▸ How to complete this task
From the entries that follow, list every line in which the string "mathbb" appears.

◇ ◇ ◇ ◇ ◇ ◇ ◇

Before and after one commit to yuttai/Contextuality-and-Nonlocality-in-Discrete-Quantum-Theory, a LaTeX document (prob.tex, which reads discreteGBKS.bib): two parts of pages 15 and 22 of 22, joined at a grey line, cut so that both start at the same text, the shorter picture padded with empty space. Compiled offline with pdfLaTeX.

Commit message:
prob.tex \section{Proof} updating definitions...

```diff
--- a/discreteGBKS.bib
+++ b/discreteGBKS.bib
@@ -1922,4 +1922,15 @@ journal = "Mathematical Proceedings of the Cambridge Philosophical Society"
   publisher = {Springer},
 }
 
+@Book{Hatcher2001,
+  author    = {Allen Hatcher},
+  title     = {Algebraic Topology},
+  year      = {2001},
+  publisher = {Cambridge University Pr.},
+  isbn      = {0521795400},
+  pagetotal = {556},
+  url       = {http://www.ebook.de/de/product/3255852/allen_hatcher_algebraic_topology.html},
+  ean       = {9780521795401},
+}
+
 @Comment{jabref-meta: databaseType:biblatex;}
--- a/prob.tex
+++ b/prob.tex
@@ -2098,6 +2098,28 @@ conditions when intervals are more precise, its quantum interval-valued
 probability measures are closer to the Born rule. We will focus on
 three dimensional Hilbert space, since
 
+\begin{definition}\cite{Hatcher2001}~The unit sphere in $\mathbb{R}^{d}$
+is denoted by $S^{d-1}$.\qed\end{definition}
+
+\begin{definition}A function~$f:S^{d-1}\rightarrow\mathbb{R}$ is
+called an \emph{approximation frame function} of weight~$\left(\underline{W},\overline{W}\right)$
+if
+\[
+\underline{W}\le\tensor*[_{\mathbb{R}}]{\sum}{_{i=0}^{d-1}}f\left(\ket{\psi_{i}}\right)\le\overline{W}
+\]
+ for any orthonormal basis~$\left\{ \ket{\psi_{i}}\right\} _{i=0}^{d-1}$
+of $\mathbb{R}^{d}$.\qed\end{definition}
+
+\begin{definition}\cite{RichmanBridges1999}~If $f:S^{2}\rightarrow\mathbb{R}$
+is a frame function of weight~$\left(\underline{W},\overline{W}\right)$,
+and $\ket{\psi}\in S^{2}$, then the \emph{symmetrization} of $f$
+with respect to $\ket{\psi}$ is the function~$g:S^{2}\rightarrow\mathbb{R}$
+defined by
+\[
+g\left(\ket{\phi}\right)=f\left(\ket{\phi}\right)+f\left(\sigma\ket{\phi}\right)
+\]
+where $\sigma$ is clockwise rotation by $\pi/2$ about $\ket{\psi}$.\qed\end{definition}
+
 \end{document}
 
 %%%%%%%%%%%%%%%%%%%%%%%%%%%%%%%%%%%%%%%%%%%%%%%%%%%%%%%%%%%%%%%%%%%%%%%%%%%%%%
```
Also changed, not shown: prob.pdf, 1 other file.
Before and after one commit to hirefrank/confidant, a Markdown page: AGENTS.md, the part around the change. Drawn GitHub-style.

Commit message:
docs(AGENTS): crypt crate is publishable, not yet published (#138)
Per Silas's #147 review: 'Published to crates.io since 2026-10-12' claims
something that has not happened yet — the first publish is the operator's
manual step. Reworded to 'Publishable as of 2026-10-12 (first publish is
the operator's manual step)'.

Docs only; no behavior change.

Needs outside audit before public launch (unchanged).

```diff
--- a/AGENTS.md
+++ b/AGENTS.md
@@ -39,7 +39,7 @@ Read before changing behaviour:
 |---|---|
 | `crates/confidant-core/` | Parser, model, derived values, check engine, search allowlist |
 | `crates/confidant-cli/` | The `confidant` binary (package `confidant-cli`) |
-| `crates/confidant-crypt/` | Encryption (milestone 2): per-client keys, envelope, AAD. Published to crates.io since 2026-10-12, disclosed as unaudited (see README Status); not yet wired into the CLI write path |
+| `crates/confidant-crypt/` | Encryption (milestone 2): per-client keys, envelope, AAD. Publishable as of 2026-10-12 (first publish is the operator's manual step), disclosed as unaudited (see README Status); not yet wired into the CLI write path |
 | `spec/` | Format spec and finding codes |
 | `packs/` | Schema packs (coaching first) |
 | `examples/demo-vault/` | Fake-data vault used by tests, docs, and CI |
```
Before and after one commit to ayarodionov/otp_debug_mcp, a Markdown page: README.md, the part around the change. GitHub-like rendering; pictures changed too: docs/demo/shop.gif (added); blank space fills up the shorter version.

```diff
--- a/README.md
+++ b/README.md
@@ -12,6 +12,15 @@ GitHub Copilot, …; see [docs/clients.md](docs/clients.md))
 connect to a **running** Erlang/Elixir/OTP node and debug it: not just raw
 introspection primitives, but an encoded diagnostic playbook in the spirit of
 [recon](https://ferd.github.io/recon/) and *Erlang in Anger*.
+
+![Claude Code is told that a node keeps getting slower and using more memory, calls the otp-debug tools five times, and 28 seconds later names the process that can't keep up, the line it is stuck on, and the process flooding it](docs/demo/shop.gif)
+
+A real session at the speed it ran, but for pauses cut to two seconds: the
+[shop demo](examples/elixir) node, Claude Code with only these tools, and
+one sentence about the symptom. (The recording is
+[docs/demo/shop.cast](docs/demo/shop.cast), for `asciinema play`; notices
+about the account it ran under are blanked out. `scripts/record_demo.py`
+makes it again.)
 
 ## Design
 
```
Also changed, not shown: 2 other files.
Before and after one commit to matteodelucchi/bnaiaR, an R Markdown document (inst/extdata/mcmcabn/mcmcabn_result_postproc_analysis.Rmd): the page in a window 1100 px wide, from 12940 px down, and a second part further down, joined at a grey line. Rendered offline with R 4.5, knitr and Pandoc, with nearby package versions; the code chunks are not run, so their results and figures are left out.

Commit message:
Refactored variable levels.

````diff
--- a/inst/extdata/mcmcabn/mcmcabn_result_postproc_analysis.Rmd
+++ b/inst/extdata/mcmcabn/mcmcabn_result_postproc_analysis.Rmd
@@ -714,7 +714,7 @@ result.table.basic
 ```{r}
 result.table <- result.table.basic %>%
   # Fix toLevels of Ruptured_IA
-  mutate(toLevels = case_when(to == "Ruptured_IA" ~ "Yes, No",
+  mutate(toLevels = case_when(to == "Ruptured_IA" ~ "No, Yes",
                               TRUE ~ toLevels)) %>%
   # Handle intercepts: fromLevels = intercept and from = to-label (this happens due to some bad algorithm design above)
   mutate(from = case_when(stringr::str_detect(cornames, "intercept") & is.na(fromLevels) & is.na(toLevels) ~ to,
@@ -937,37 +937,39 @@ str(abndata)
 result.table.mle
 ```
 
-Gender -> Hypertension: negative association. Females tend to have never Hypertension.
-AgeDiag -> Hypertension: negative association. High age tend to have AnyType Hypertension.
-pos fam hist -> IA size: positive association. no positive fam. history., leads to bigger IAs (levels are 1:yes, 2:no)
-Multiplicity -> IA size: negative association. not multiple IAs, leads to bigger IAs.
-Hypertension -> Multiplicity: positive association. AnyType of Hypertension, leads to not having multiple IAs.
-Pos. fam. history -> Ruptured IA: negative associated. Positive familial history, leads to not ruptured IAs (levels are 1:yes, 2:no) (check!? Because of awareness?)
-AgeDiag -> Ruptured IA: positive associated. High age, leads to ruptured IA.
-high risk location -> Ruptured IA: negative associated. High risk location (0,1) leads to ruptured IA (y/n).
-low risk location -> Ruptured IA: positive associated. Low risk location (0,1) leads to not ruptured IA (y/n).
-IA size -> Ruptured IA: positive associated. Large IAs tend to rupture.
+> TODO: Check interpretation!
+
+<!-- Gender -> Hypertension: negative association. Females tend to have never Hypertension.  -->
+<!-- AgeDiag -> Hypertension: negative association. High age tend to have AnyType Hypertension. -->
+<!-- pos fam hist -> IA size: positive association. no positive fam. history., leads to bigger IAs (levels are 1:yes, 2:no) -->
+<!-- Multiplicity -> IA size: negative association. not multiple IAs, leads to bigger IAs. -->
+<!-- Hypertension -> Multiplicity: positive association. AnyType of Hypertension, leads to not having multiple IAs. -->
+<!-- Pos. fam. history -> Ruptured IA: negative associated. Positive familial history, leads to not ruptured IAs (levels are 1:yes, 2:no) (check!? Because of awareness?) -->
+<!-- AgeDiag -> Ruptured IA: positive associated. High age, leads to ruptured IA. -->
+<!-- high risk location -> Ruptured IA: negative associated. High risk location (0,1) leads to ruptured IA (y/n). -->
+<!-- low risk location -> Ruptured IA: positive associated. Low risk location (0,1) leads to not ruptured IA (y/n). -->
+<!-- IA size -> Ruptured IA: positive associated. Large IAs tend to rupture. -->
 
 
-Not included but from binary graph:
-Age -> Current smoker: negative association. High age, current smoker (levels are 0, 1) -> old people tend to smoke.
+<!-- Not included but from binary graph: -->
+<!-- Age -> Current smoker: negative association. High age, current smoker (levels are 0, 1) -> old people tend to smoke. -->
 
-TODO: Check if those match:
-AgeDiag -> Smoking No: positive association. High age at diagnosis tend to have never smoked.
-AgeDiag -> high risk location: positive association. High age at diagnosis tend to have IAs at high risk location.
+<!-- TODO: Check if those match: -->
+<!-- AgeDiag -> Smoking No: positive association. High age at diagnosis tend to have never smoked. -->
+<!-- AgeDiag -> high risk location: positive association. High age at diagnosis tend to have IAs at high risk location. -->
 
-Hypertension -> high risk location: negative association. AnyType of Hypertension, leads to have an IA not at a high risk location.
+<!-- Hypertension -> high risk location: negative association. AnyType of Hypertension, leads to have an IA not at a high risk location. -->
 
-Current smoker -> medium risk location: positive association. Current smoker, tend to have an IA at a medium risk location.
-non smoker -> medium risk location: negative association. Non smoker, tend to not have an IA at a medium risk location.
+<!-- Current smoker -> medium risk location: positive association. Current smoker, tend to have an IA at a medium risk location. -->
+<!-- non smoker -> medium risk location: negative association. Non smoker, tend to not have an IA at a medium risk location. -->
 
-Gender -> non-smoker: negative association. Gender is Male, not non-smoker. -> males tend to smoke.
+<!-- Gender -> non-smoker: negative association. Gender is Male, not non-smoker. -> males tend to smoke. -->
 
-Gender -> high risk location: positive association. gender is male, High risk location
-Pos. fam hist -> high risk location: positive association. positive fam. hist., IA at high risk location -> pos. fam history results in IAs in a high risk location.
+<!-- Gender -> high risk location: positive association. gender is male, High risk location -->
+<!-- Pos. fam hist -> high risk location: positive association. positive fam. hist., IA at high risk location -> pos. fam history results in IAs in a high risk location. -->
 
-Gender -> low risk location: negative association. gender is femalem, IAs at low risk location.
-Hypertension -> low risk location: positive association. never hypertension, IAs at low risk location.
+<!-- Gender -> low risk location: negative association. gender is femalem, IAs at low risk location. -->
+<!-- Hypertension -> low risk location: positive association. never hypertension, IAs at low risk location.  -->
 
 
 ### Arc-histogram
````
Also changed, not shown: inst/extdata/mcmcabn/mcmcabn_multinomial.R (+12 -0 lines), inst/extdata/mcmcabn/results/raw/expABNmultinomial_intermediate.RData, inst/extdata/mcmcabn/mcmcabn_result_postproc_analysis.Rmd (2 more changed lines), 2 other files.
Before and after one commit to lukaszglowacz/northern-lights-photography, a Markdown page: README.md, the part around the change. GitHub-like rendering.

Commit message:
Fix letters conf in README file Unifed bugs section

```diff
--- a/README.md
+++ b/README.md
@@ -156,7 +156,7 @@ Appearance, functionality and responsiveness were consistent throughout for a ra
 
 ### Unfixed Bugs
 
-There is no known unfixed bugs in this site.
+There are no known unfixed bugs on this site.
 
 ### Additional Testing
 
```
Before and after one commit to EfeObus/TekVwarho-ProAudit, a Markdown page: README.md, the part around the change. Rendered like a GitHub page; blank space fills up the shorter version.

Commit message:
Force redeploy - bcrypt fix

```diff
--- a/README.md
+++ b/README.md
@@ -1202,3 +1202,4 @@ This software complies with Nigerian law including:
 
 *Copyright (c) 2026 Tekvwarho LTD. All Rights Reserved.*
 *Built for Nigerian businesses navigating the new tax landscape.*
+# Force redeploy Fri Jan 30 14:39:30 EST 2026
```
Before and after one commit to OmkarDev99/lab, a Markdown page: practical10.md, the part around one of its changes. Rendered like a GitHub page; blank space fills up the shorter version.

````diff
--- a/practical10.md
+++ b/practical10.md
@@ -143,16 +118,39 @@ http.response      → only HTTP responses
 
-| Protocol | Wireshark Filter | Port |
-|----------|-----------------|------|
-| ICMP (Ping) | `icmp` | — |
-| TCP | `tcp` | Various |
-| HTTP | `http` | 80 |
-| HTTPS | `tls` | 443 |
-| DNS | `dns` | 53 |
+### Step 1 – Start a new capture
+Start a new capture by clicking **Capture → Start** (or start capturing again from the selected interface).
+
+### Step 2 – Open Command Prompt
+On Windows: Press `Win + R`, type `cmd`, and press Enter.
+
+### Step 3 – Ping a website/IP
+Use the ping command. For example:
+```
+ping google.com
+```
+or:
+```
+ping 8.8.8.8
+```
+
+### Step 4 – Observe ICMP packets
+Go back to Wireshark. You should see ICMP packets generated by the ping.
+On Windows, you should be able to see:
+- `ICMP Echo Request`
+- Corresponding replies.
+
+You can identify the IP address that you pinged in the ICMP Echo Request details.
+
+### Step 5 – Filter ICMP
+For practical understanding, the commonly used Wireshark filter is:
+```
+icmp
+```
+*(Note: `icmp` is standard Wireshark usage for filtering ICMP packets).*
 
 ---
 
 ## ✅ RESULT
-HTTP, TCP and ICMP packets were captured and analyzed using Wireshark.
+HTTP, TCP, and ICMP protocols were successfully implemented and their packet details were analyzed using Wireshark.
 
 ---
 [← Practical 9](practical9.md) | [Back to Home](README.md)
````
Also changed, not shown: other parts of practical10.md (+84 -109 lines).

◇ ◇ ◇ ◇ ◇ ◇ ◇

▸ Output of the exercise
+\begin{definition}\cite{Hatcher2001}~The unit sphere in $\mathbb{R}^{d}$
+\begin{definition}A function~$f:S^{d-1}\rightarrow\mathbb{R}$ is
+\underline{W}\le\tensor*[_{\mathbb{R}}]{\sum}{_{i=0}^{d-1}}f\left(\ket{\psi_{i}}\right)\le\overline{W}
+of $\mathbb{R}^{d}$.\qed\end{definition}
+\begin{definition}\cite{RichmanBridges1999}~If $f:S^{2}\rightarrow\mathbb{R}$
+with respect to $\ket{\psi}$ is the function~$g:S^{2}\rightarrow\mathbb{R}$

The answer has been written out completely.